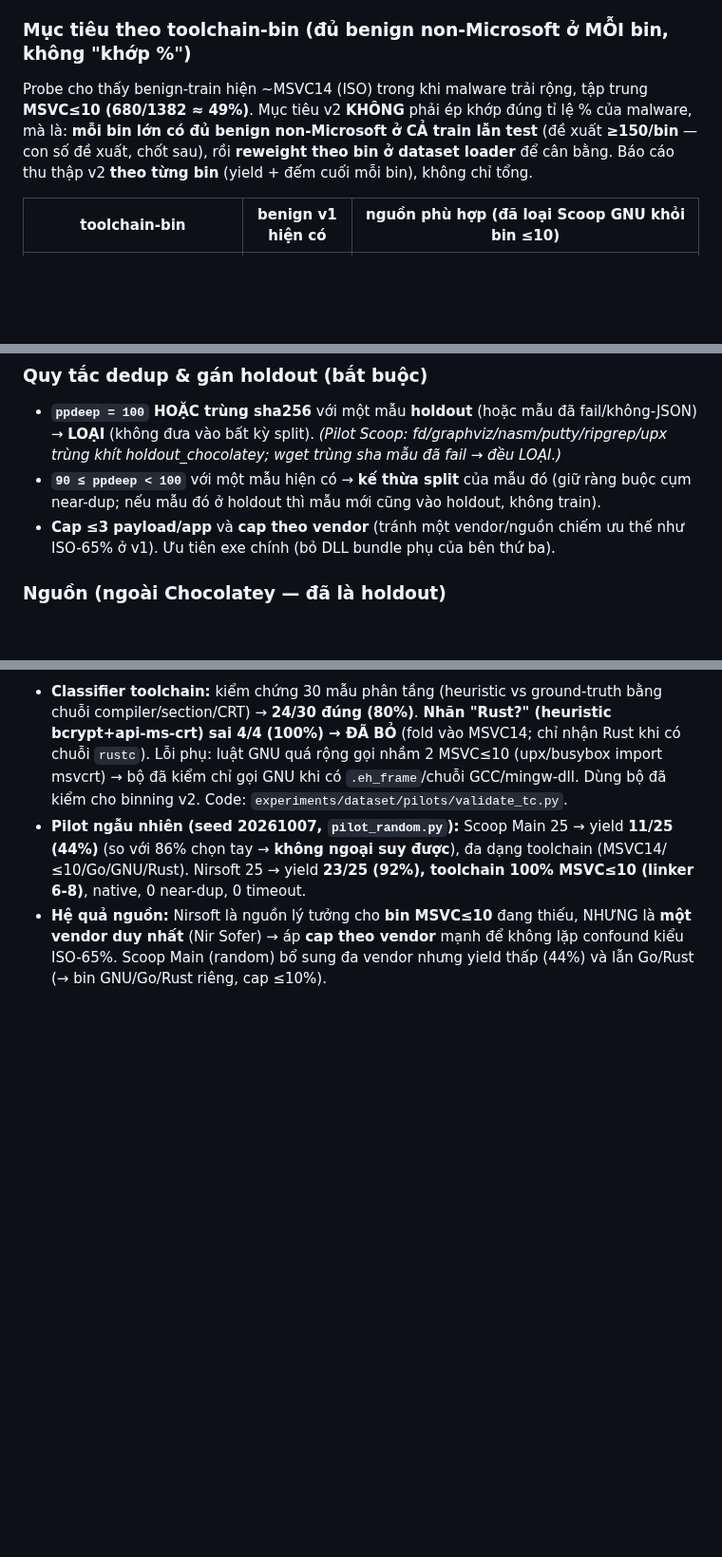
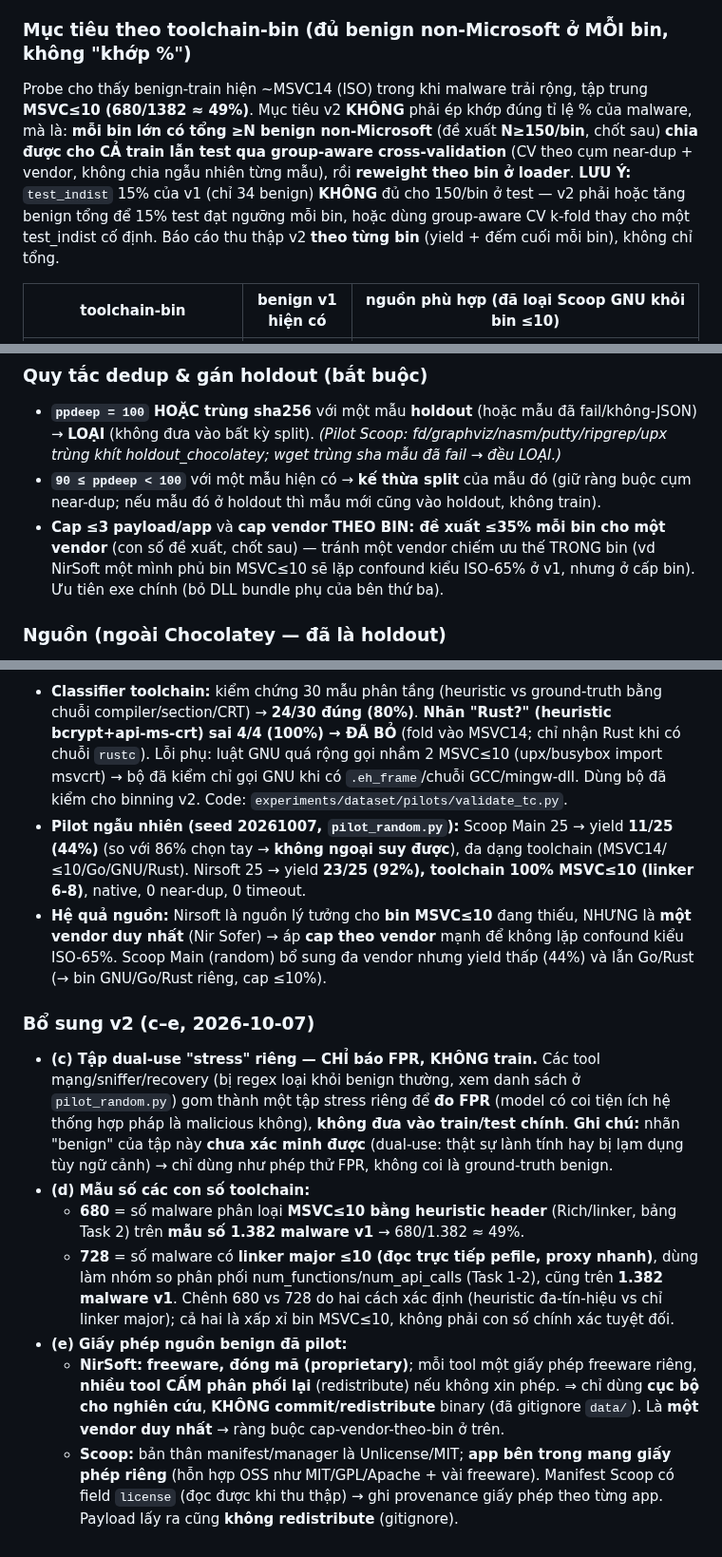
Before and after one commit to DinhHoangGia-pro/BFBG-Transformer, a Markdown page: docs/DATASET.md, 3 parts joined by grey strips. Shown at 95% size. Rendered like a GitHub page; blank space fills up the shorter version.

Commit message:
v2 benign plan: per-bin vendor cap, group-aware CV target, dual-use stress set, 728/680 denominators, source licenses
(a) vendor cap is now per-bin (proposed <=35%/bin) so no single vendor
dominates a bin (e.g. NirSoft owning the MSVC<=10 bin). (b) redefine the
target as >=N per large bin split across train+test via group-aware CV, and
note that v1 test_indist 15% (34 benign) cannot supply 150/bin. (c) add a
separate dual-use stress set (network/sniffer/recovery tools) used for FPR
only, not training, with a note that its benign label is unverified. (d)
record the denominators: 680 = header-heuristic MSVC<=10 of 1382 malware;
728 = linker-major<=10 pefile proxy of 1382, used for the size distributions.
(e) record licenses: NirSoft is freeware/proprietary, many tools forbid
redistribution (local research only, gitignored); Scoop manifests/manager are
Unlicense/MIT but bundled apps carry their own mixed licenses.

```diff
--- a/docs/DATASET.md
+++ b/docs/DATASET.md
@@ -120,7 +120,7 @@ Snapshot đóng băng để mọi thí nghiệm dùng chung một split. Manifes
 Dựa trên probe Phần A + Task 2-5 (2026-10-07). **KHÔNG sửa dataset v1/manifest/split**; v2 là tập mới, chỉ bắt đầu khi plan này được duyệt.
 
 ### Mục tiêu theo toolchain-bin (đủ benign non-Microsoft ở MỖI bin, không "khớp %")
-Probe cho thấy benign-train hiện ~MSVC14 (ISO) trong khi malware trải rộng, tập trung **MSVC≤10 (680/1382 ≈ 49%)**. Mục tiêu v2 **KHÔNG** phải ép khớp đúng tỉ lệ % của malware, mà là: **mỗi bin lớn có đủ benign non-Microsoft ở CẢ train lẫn test** (đề xuất **≥150/bin** — con số đề xuất, chốt sau), rồi **reweight theo bin ở dataset loader** để cân bằng. Báo cáo thu thập v2 **theo từng bin** (yield + đếm cuối mỗi bin), không chỉ tổng.
+Probe cho thấy benign-train hiện ~MSVC14 (ISO) trong khi malware trải rộng, tập trung **MSVC≤10 (680/1382 ≈ 49%)**. Mục tiêu v2 **KHÔNG** phải ép khớp đúng tỉ lệ % của malware, mà là: **mỗi bin lớn có tổng ≥N benign non-Microsoft** (đề xuất **N≥150/bin**, chốt sau) **chia được cho CẢ train lẫn test qua group-aware cross-validation** (CV theo cụm near-dup + vendor, không chia ngẫu nhiên từng mẫu), rồi **reweight theo bin ở loader**. **LƯU Ý:** `test_indist` 15% của v1 (chỉ 34 benign) **KHÔNG** đủ cho 150/bin ở test — v2 phải hoặc tăng benign tổng để 15% test đạt ngưỡng mỗi bin, hoặc dùng group-aware CV k-fold thay cho một test_indist cố định. Báo cáo thu thập v2 **theo từng bin** (yield + đếm cuối mỗi bin), không chỉ tổng.
 
 | toolchain-bin | benign v1 hiện có | nguồn phù hợp (đã loại Scoop GNU khỏi bin ≤10) |
 |---|---|---|
@@ -135,7 +135,7 @@ Probe cho thấy benign-train hiện ~MSVC14 (ISO) trong khi malware trải rộ
 ### Quy tắc dedup & gán holdout (bắt buộc)
 - **`ppdeep = 100` HOẶC trùng sha256** với một mẫu **holdout** (hoặc mẫu đã fail/không-JSON) → **LOẠI** (không đưa vào bất kỳ split). *(Pilot Scoop: fd/graphviz/nasm/putty/ripgrep/upx trùng khít holdout_chocolatey; wget trùng sha mẫu đã fail → đều LOẠI.)*
 - **`90 ≤ ppdeep < 100`** với một mẫu hiện có → **kế thừa split** của mẫu đó (giữ ràng buộc cụm near-dup; nếu mẫu đó ở holdout thì mẫu mới cũng vào holdout, không train).
-- **Cap ≤3 payload/app** và **cap theo vendor** (tránh một vendor/nguồn chiếm ưu thế như ISO-65% ở v1). Ưu tiên exe chính (bỏ DLL bundle phụ của bên thứ ba).
+- **Cap ≤3 payload/app** và **cap vendor THEO BIN: đề xuất ≤35% mỗi bin cho một vendor** (con số đề xuất, chốt sau) — tránh một vendor chiếm ưu thế TRONG bin (vd NirSoft một mình phủ bin MSVC≤10 sẽ lặp confound kiểu ISO-65% ở v1, nhưng ở cấp bin). Ưu tiên exe chính (bỏ DLL bundle phụ của bên thứ ba).
 
 ### Nguồn (ngoài Chocolatey — đã là holdout)
 - **Scoop** (0 .NET, phủ nhiều toolchain) — nhưng cho **bin GNU/Go/Rust** và (qua Versions) bin MSVC cũ; dedup chống trùng holdout.
@@ -152,3 +152,12 @@ Head (`bfbg_transformer.py`) nối `pooled_program ⊕ global_features` với `n
 - **Classifier toolchain:** kiểm chứng 30 mẫu phân tầng (heuristic vs ground-truth bằng chuỗi compiler/section/CRT) → **24/30 đúng (80%)**. **Nhãn "Rust?" (heuristic bcrypt+api-ms-crt) sai 4/4 (100%) → ĐÃ BỎ** (fold vào MSVC14; chỉ nhận Rust khi có chuỗi `rustc`). Lỗi phụ: luật GNU quá rộng gọi nhầm 2 MSVC≤10 (upx/busybox import msvcrt) → bộ đã kiểm chỉ gọi GNU khi có `.eh_frame`/chuỗi GCC/mingw-dll. Dùng bộ đã kiểm cho binning v2. Code: `experiments/dataset/pilots/validate_tc.py`.
 - **Pilot ngẫu nhiên (seed 20261007, `pilot_random.py`):** Scoop Main 25 → yield **11/25 (44%)** (so với 86% chọn tay → **không ngoại suy được**), đa dạng toolchain (MSVC14/≤10/Go/GNU/Rust). Nirsoft 25 → yield **23/25 (92%), toolchain 100% MSVC≤10 (linker 6-8)**, native, 0 near-dup, 0 timeout.
 - **Hệ quả nguồn:** Nirsoft là nguồn lý tưởng cho **bin MSVC≤10** đang thiếu, NHƯNG là **một vendor duy nhất** (Nir Sofer) → áp **cap theo vendor** mạnh để không lặp confound kiểu ISO-65%. Scoop Main (random) bổ sung đa vendor nhưng yield thấp (44%) và lẫn Go/Rust (→ bin GNU/Go/Rust riêng, cap ≤10%).
+
+### Bổ sung v2 (c–e, 2026-10-07)
+- **(c) Tập dual-use "stress" riêng — CHỈ báo FPR, KHÔNG train.** Các tool mạng/sniffer/recovery (bị regex loại khỏi benign thường, xem danh sách ở `pilot_random.py`) gom thành một tập stress riêng để **đo FPR** (model có coi tiện ích hệ thống hợp pháp là malicious không), **không đưa vào train/test chính**. **Ghi chú:** nhãn "benign" của tập này **chưa xác minh được** (dual-use: thật sự lành tính hay bị lạm dụng tùy ngữ cảnh) → chỉ dùng như phép thử FPR, không coi là ground-truth benign.
+- **(d) Mẫu số các con số toolchain:**
+  - **680** = số malware phân loại **MSVC≤10 bằng heuristic header** (Rich/linker, bảng Task 2) trên **mẫu số 1.382 malware v1** → 680/1.382 ≈ 49%.
+  - **728** = số malware có **linker major ≤10 (đọc trực tiếp pefile, proxy nhanh)**, dùng làm nhóm so phân phối num_functions/num_api_calls (Task 1-2), cũng trên **1.382 malware v1**. Chênh 680 vs 728 do hai cách xác định (heuristic đa-tín-hiệu vs chỉ linker major); cả hai là xấp xỉ bin MSVC≤10, không phải con số chính xác tuyệt đối.
+- **(e) Giấy phép nguồn benign đã pilot:**
+  - **NirSoft:** **freeware, đóng mã (proprietary)**; mỗi tool một giấy phép freeware riêng, **nhiều tool CẤM phân phối lại** (redistribute) nếu không xin phép. ⇒ chỉ dùng **cục bộ cho nghiên cứu**, **KHÔNG commit/redistribute** binary (đã gitignore `data/`). Là **một vendor duy nhất** → ràng buộc cap-vendor-theo-bin ở trên.
+  - **Scoop:** bản thân manifest/manager là Unlicense/MIT; **app bên trong mang giấy phép riêng** (hỗn hợp OSS như MIT/GPL/Apache + vài freeware). Manifest Scoop có field `license` (đọc được khi thu thập) → ghi provenance giấy phép theo từng app. Payload lấy ra cũng **không redistribute** (gitignore).
```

....

- PROBLEM TO WORK ON -
In the entries above, copy each line that contains the string "split".

- ANSWER TO THE EXERCISE -
target as >=N per large bin split across train+test via group-aware CV, and
@@ -120,7 +120,7 @@ Snapshot đóng băng để mọi thí nghiệm dùng chung một split. Manifes
 Dựa trên probe Phần A + Task 2-5 (2026-10-07). **KHÔNG sửa dataset v1/manifest/split**; v2 là tập mới, chỉ bắt đầu khi plan này được duyệt.
 - **`ppdeep = 100` HOẶC trùng sha256** với một mẫu **holdout** (hoặc mẫu đã fail/không-JSON) → **LOẠI** (không đưa vào bất kỳ split). *(Pilot Scoop: fd/graphviz/nasm/putty/ripgrep/upx trùng khít holdout_chocolatey; wget trùng sha mẫu đã fail → đều LOẠI.)*
 - **`90 ≤ ppdeep < 100`** với một mẫu hiện có → **kế thừa split** của mẫu đó (giữ ràng buộc cụm near-dup; nếu mẫu đó ở holdout thì mẫu mới cũng vào holdout, không train).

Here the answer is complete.